Though only a few people in that majestic hall had even been to a prison, and fewer still had themselves been imprisoned, we nonetheless felt moved to honor a woman who had put her calling and professionalism before her own safety. And who was now paying a very high price indeed for standing up for the rights of her fellow human beings.

I too am an Iranian woman, I too am the mother of two young children, and I too have dedicated my life to the field of human rights law. But, as I impressed on the audience that night, I have nothing else in common with this heroic woman. She is a lawyer who fearlessly championed the rights of all others, took cases no one else would touch -- and she did so with no consideration for the repercussions on herself. She had been warned time and again that the authorities were not pleased with her tireless devotion and professionalism. Yet she had soldiered on.

Over the years, she stood up for those denied due process, those falsely charged, those threatened and denied prisoners' rights. And now she is suffering all these indignities and more.

Feeling Sotoudeh's Bravery

How can we live in a world where one of the best of us, Nasrin Sotoudeh, is being held in intolerable and inhumane conditions, being threatened with a harsher sentence if she does not change her lawyers (as, in turn, her lawyers were threatened to drop her case)? How can we bear to witness to her being given false promises of release before those hopes are dashed, knowing that she is denied the family visits guaranteed to her by Iranian law? She even denied leave to attend her father’s funeral.
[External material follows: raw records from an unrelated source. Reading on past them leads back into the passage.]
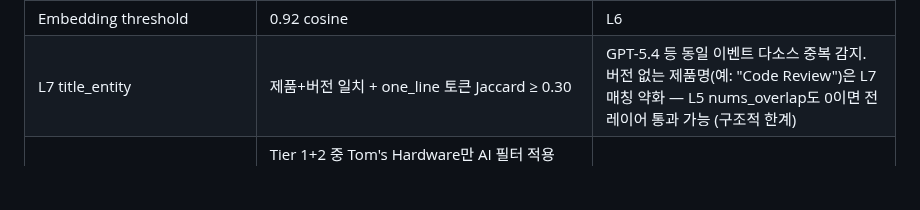
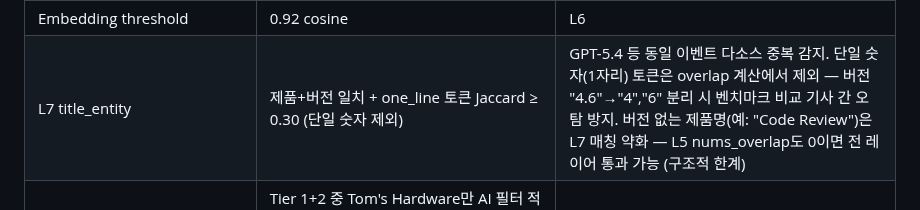
Before and after one commit to gwakdaeyun7-hub/Ailon, a Markdown page: scripts/CLAUDE.md, the part around the change. GitHub-like rendering; blank space fills up the shorter version.

Commit message:
chore: sync harness — L7 dedup 단일 숫자 필터 반영
Updated:
- scripts/CLAUDE.md: Key Constants L7 title_entity 설명에 단일 숫자(1자리) 토큰 제외 조건 추가

Triggered by: news_team.py L7 overlap 계산 시 단일 숫자 필터 추가 (벤치마크 비교 기사 간 오탐 방지)

Co-Authored-By: Claude Opus 4.6 <noreply@anthropic.com>

```diff
--- a/scripts/CLAUDE.md
+++ b/scripts/CLAUDE.md
@@ -49,7 +49,7 @@ AI타임스, GeekNews, ZDNet AI 에디터 (HTML scrape), 요즘IT AI
 | `_TITLE_FORBIDDEN_ELLIPSIS` | 정규식 — 34개 금지 서술어 + `...`/`…` + 후속 텍스트 | EN→KO 번역 제목에서 구분자 '...'/'…' → ',' 자동 교정 (`_fix_title_separator()`). KO 소스 원본 제목은 미적용. 제목 끝 여운 '...'는 `(?=\S)` lookahead로 보존 |
 | DEDUP layers | 7 (L1 URL→L2 orig_title≥0.65→L3 disp_title≥0.65→L4 one_line≥0.65 + 고유명사 가드→L5 key_tokens(고유명사3+숫자1 겹침)→L6 embedding→L7 title_entity) | L4 가드: 양쪽 기사에 식별 가능한 고유명사(영어)가 있으면 최소 1개 공유 필요 — 문장 구조만 유사한 오탐 방지 (e.g., "Anthropic lawsuit" vs "Nintendo lawsuit") |
 | Embedding threshold | 0.92 cosine | L6 |
-| L7 title_entity | 제품+버전 일치 + one_line 토큰 Jaccard ≥ 0.30 | GPT-5.4 등 동일 이벤트 다소스 중복 감지. 버전 없는 제품명(예: "Code Review")은 L7 매칭 약화 — L5 nums_overlap도 0이면 전 레이어 통과 가능 (구조적 한계) |
+| L7 title_entity | 제품+버전 일치 + one_line 토큰 Jaccard ≥ 0.30 (단일 숫자 제외) | GPT-5.4 등 동일 이벤트 다소스 중복 감지. 단일 숫자(1자리) 토큰은 overlap 계산에서 제외 — 버전 "4.6"→"4","6" 분리 시 벤치마크 비교 기사 간 오탐 방지. 버전 없는 제품명(예: "Code Review")은 L7 매칭 약화 — L5 nums_overlap도 0이면 전 레이어 통과 가능 (구조적 한계) |
 | AI 필터 | Tier 1+2 중 Tom's Hardware만 AI 필터 적용 (NEEDS_AI_FILTER={"toms_hardware"}, 범용 RSS 피드), 나머지 17개는 전체 통과, Tier 3: "의심 시 제거" (AI+개발/IT 기술 포함). 모든 카테고리에 AI 필터 동일 적용 (research 면제 없음). KO 필터 INCLUDE 목록에 "AI 기업과 정부/국방부 관계 기사" 포함 | Tom's Hardware는 범용 하드웨어 피드로 비AI 기사 혼재, 나머지 Tier 1+2는 AI 전문 피드로 필터 불필요, Tier 3는 비AI 9%+완전 무관 기사 혼재 |
 
 ### Classification Categories
```
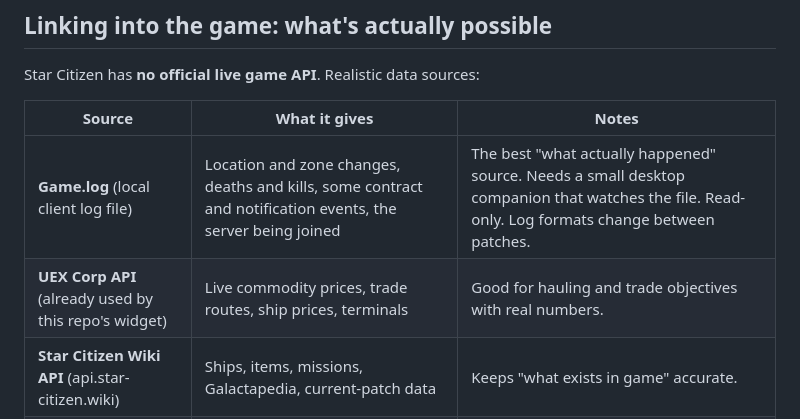
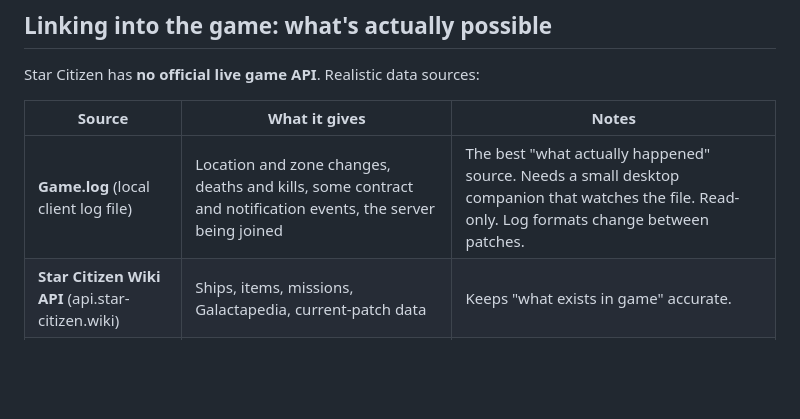
Before and after one commit to Richardcrites/Streamy, a Markdown page: docs/DM-APP-DESIGN.md, the part around the change. Rendered like a GitHub page; blank space fills up the shorter version.

```diff
--- a/docs/DM-APP-DESIGN.md
+++ b/docs/DM-APP-DESIGN.md
@@ -73,7 +73,6 @@ Star Citizen has **no official live game API**. Realistic data sources:
 | Source | What it gives | Notes |
 |---|---|---|
 | **Game.log** (local client log file) | Location and zone changes, deaths and kills, some contract and notification events, the server being joined | The best "what actually happened" source. Needs a small desktop companion that watches the file. Read-only. Log formats change between patches. |
-| **UEX Corp API** (already used by this repo's widget) | Live commodity prices, trade routes, ship prices, terminals | Good for hauling and trade objectives with real numbers. |
 | **Star Citizen Wiki API** (api.star-citizen.wiki) | Ships, items, missions, Galactapedia, current-patch data | Keeps "what exists in game" accurate. |
 | **RSI public profile / org pages** | Handle, org membership | Links a character to a real player and org. |
 | **Player check-ins** | "Done: delivered 32 SCU of medical supplies to Levski" plus a screenshot | Always works. A fallback when there's no log watcher. |
```
Also changed, not shown: dm-bot/README.md (+0 -1 lines).
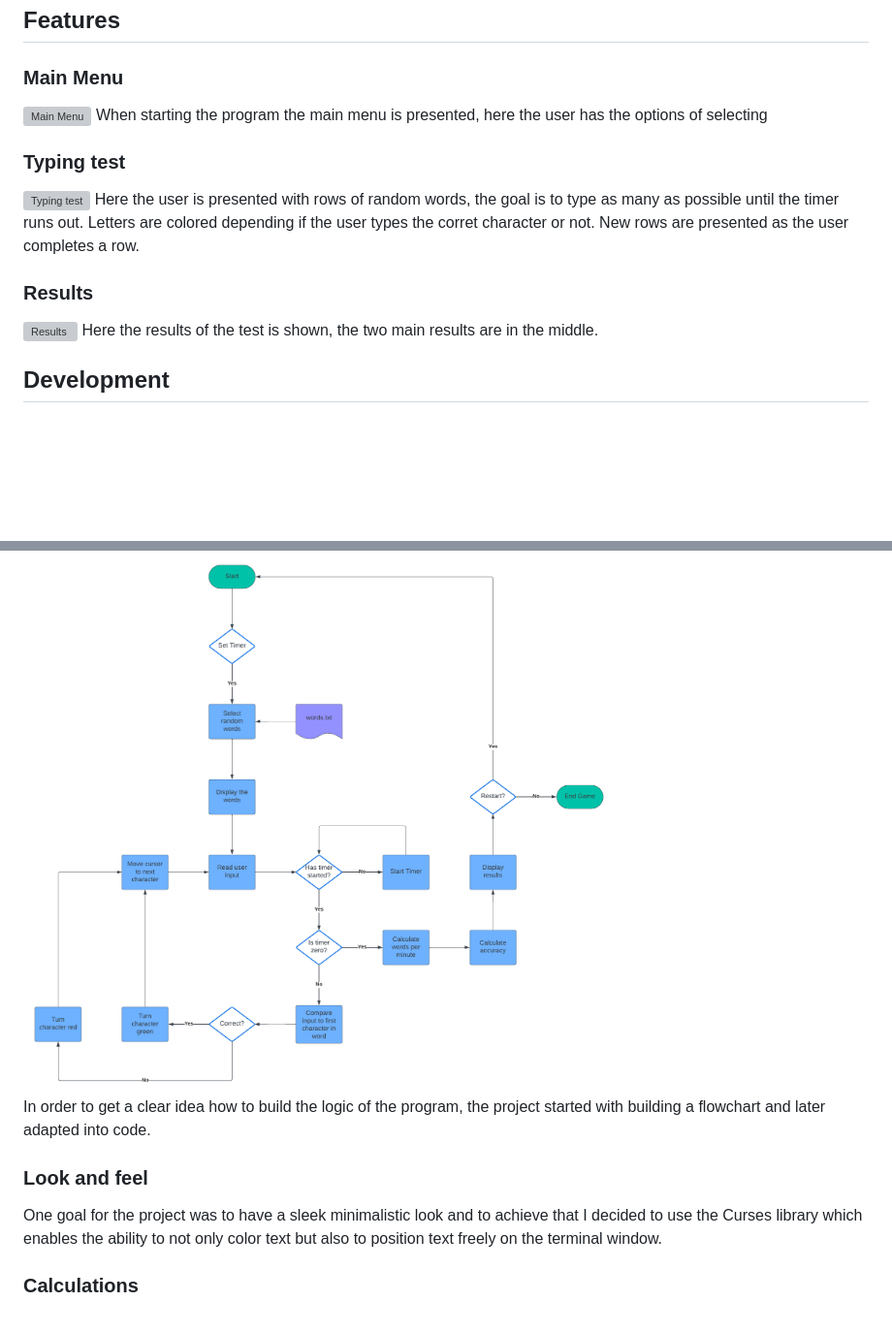
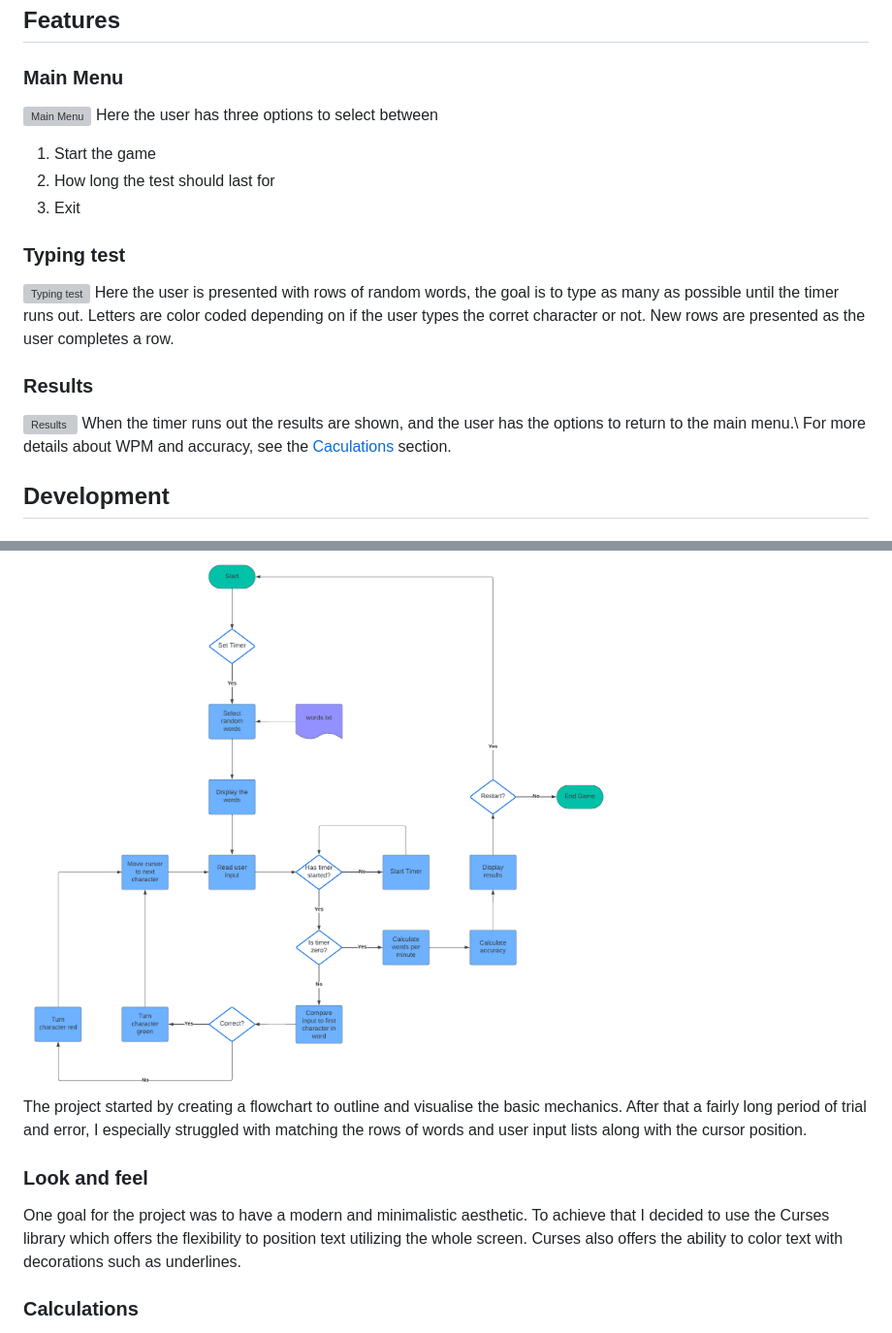
Before and after one commit to dvudd/CI_PP3, a Markdown page: README.md, 2 parts joined by grey strips. Shown at 97% size. GitHub-like rendering; blank space fills up the shorter version; grey boxes are pictures that could not be loaded.

Commit message:
docs: Adds text to features and development sections

```diff
--- a/README.md
+++ b/README.md
@@ -11,21 +11,22 @@
 ## Features
 ### Main Menu
 ![Main Menu](readme_images/speedtype_scrot1.webp)
-When starting the program the main menu is presented, here the user has the options of selecting
+Here the user has three options to select between
+1. Start the game
+2. How long the test should last for
+3. Exit
 ### Typing test
 ![Typing test](readme_images/speedtype_scrot2.webp)
-Here the user is presented with rows of random words, the goal is to type as many as possible until the timer runs out. Letters are colored depending if the user types the corret character or not. New rows are presented as the user completes a row.
+Here the user is presented with rows of random words, the goal is to type as many as possible until the timer runs out. Letters are color coded depending on if the user types the corret character or not. New rows are presented as the user completes a row.
 ### Results
 ![Results](readme_images/speedtype_scrot3.webp)
-Here the results of the test is shown, the two main results are in the middle.
+When the timer runs out the results are shown, and the user has the options to return to the main menu.\ For more details about WPM and accuracy, see the [Caculations](#calculations) section.
 ## Development
 ### Project inception and flowchart
 ![Flowchart](readme_images/flowchart.png)\
-In order to get a clear idea how to build the logic of the program, the project started with building a flowchart and later adapted into code.
-
+The project started by creating a flowchart to outline and visualise the basic mechanics. After that a fairly long period of trial and error, I especially struggled with matching the rows of words and user input lists along with the cursor position.
 ### Look and feel
-One goal for the project was to have a sleek minimalistic look and to achieve that I decided to use the Curses library which enables the ability to not only color text but also to position text freely on the terminal window.
-
+One goal for the project was to have a modern and minimalistic aesthetic. To achieve that I decided to use the Curses library which offers the flexibility to position text utilizing the whole screen. Curses also offers the ability to color text with decorations such as underlines.
 ### Calculations
 The speed of typing is commonly measured in Words Per Minute (WPM).\
 WPM is calculated using the following formula:
```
Imprisoned on September 4, 2010, and outrageously charged with acting against national security and spreading propaganda against the Islamic Republic of Iran, she was spending her 98th night in solitary confinement in the infamous and illegal Section 209 of Evin prison as we honored her in Madrid that night.

As Nasrin Sotoudeh's family suffered another day without a mother, a wife, and a daughter, numerous human rights victims in Iran were suffering another day without a lawyer, without representation and without hope.

Dignitaries, senior lawyers, media professionals and civil-society activists present imagined Nasrin Sotoudeh's pain that night. We resolved to stand up for the human rights defender who had not closed her door to anybody. And we called for an immediate end to the ill treatment against her and her unconditional release.

Now, about two weeks after that memorable evening in Madrid, Sotoudeh remains in prison on a dry hunger strike (no water). Concerns for her survival mount by the day, as this is her third hunger strike and the terrible conditions are taking their toll on her health. On December 20, Nobel Prize laureate Shirin Ebadi and six of her colleagues -- Khadijeh Mogaddam, Mansoureh Shojaee, Parvin Ardalan, Shadi Sadr, Asieh Amini, Mahbubeh Abbasgholizadeh -- launched a sit-in outside the UN building in Geneva; they vowed to remain there until Sotoudeh was released.

I often think back on that night when I stood in for a hero I had never met. And, for a moment, I felt her bravery.

Nazila Ghanea teaches International Human Rights Law at the University of Oxford. The views expressed in this commentary are the author's own and do not necessarily reflect those of RFE/RL